August 17, 2012

HIGHLIGHTS from the NYC New Sanctuary Coalition MEETING

            Wednesday, July 18, 2012 – Holy Trinity Lutheran Church

A.            Three of our elected officials gave tips on how to help them pass better laws:

NYC City Councilwoman Melissa-Mark-Viverito, NYS State Senator Gustavo Rivera and NYC Councilman Daniel Dromm

NY State Sen. Gustavo Rivera – NW Bronx

NY City Council member Daniel Dromm – Jackson Heights

NY City Council member Melissa Mark-Viverito – E.Harlem, Mott Haven, UWS.

Their advice:

  • Pressure works!  But it takes a sustained campaign for several years.

Some successful examples:

The recent Obama administration policy change to let undocumented immigrant youth avoid deportation

Gov. Cuomo’s rejection of S-Comm for NY State last year –

ICE Out of Rikers bill

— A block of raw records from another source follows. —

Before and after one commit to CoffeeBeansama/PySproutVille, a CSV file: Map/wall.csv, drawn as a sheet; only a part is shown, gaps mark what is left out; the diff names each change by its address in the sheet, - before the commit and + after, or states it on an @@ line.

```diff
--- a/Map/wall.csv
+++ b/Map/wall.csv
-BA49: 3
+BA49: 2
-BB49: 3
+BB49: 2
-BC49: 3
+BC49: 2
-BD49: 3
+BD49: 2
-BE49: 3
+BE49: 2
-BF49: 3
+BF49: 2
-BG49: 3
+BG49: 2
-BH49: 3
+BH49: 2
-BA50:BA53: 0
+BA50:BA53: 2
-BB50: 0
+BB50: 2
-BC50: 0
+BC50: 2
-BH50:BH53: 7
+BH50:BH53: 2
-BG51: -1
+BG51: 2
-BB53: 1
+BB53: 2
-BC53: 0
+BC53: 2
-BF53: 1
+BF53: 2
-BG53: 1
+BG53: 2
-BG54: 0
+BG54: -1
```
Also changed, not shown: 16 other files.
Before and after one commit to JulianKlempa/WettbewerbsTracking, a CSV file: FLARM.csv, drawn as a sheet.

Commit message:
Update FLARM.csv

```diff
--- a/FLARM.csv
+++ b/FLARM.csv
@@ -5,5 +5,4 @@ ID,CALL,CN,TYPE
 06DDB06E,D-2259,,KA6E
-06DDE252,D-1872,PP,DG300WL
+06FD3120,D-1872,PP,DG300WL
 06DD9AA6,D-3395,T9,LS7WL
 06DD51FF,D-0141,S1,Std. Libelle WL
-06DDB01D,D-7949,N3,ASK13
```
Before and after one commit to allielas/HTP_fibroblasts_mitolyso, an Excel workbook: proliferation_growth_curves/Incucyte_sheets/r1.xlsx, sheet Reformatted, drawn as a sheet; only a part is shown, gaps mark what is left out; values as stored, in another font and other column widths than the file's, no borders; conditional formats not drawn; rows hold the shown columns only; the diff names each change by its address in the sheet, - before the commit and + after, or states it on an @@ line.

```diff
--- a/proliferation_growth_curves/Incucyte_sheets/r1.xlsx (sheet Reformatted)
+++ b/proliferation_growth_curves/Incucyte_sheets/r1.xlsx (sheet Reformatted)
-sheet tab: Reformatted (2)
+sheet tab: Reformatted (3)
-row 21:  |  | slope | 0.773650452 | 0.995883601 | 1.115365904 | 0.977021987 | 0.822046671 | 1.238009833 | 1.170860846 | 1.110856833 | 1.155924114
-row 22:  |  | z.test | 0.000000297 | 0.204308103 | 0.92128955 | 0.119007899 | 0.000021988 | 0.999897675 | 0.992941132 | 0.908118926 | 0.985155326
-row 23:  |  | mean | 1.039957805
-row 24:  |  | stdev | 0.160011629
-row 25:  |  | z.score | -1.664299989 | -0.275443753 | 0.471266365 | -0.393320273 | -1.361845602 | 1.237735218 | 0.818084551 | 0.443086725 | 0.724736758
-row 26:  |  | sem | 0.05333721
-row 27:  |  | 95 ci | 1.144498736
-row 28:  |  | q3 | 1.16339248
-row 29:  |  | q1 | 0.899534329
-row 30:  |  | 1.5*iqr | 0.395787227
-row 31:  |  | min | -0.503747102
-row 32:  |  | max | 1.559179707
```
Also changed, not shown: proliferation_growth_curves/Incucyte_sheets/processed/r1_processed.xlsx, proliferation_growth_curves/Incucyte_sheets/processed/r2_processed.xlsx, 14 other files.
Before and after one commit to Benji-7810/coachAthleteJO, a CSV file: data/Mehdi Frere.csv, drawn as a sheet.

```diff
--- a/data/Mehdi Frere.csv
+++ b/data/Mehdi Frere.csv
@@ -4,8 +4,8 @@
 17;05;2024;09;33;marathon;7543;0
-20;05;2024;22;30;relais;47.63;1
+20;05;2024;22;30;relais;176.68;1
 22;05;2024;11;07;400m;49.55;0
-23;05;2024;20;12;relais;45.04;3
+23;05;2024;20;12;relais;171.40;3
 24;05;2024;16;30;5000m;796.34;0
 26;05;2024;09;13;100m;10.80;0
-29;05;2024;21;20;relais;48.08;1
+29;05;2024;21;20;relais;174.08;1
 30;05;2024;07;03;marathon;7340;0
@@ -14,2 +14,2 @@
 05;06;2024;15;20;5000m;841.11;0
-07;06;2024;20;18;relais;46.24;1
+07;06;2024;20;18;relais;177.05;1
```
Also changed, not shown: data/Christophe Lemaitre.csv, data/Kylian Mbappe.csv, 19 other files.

  • Those changes do not go far enough, but they are a start and can be amended later, if the pressure continues.
  • Even those legislators who support immigrant rights need constant reinforcement by their constituents’ writing, signing of petitions, etc.  Take people from the legislator’s own district to tell the legislator their stories; a human face helps sharpen the issues.
  • Form coalitions with other issue-groups to expand your influence.
  • Do not hesitate to be as aggressive as you feel you need to be.  Legislators need to see the entire range of opinions to find the point where they can gather a majority to pass new laws.  If there are no aggressive advocates, they will not move from the most conservative positions.  Recognize that others may use different tactics; pressure has to come from many sides to be effective.
  • Focus most of your pressure on those who are most likely to change their minds, not those who will never change.  (But do try to talk with them once in awhile….)
  • It is important for immigrants, even non-citizens, to participate in the electoral process by campaigning; even non-voters can talk to voters to educate them on the issues and urge them to vote.


B.            Amy Gottlieb (immigration attorney with NJ American Friends Service Committee) outlined the new Department of Homeland Services policy on immigrant youth.

By a DHS Memo issued June 18, some young immigrants are eligible for Deferred Action:

  • Those brought to the US before age 16
  • Still in the US on June 18, 2012
  • Still under 30 years of age
  • High school graduate or GED holder, or still in school

Deferred Action is not a “status” and it will expire in 2 years, but it does give you a work permit, a special Social Security number, the right to apply for a driver’s license.  And no deportation while you have Deferred Action.

Deferred Action might be renewed or not, probably depending on politics.

DHS has not yet issued a Process to Apply; they have until Aug. 15 to issue it.

Until then:

  • Collect documents to prove each of the eligibility factors
  • Wait for DHS to announce the application Process; don’t contact any immigration officials yet.
  • Do NOT pay lawyers/notarios who say they can do the application for you NOW.
  • If you have ever been arrested for anything, talk to a good immigration lawyer about whether you should apply for this status, because some criminal records make you ineligible.
  • To find out if an immigration lawyer is good, ask:  does he/she belong to the American  Immigration Lawyers Association (AILA)? What branch of immigration law does he/she specialize in? How long has he/she been practicing immigration law?
  • If you have a deportation case already pending in the courts, your attorney CAN apply now to close the case and get Deferred Action.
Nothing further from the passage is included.